_Data for this exercise_

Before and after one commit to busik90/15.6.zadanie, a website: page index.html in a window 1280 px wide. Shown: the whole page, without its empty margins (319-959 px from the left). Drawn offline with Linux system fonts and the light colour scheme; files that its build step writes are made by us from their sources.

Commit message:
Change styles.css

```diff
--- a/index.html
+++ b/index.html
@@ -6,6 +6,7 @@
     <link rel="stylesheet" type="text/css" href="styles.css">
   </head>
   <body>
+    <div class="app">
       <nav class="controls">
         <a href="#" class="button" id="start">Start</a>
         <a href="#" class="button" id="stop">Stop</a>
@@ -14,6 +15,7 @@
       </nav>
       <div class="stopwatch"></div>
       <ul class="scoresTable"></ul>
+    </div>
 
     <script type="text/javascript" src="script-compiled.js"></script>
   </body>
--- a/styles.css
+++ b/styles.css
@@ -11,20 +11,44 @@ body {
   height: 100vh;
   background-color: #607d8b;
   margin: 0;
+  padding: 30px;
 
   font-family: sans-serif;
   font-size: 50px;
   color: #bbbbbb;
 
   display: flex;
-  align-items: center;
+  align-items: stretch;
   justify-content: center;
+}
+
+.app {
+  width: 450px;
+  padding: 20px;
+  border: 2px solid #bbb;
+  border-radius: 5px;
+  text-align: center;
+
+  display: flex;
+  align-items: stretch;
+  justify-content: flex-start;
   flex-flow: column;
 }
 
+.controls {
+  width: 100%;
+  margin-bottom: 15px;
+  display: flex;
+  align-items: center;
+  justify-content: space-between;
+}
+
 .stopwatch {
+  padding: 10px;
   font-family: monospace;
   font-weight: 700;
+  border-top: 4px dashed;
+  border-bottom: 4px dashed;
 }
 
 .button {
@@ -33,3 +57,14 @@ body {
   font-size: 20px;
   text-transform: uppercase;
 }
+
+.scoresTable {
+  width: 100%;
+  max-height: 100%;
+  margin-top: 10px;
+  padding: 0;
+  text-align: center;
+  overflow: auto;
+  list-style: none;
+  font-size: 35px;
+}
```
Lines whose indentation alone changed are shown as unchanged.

_What you have to do_
Copy out each line of the entries that holds "index".

_Task result_
Before and after one commit to busik90/15.6.zadanie, a website: page index.html in a window 1280 px wide. Shown: the whole page, without its empty margins (319-959 px from the left). Drawn offline with Linux system fonts and the light colour scheme; files that its build step writes are made by us from their sources.
--- a/index.html
+++ b/index.html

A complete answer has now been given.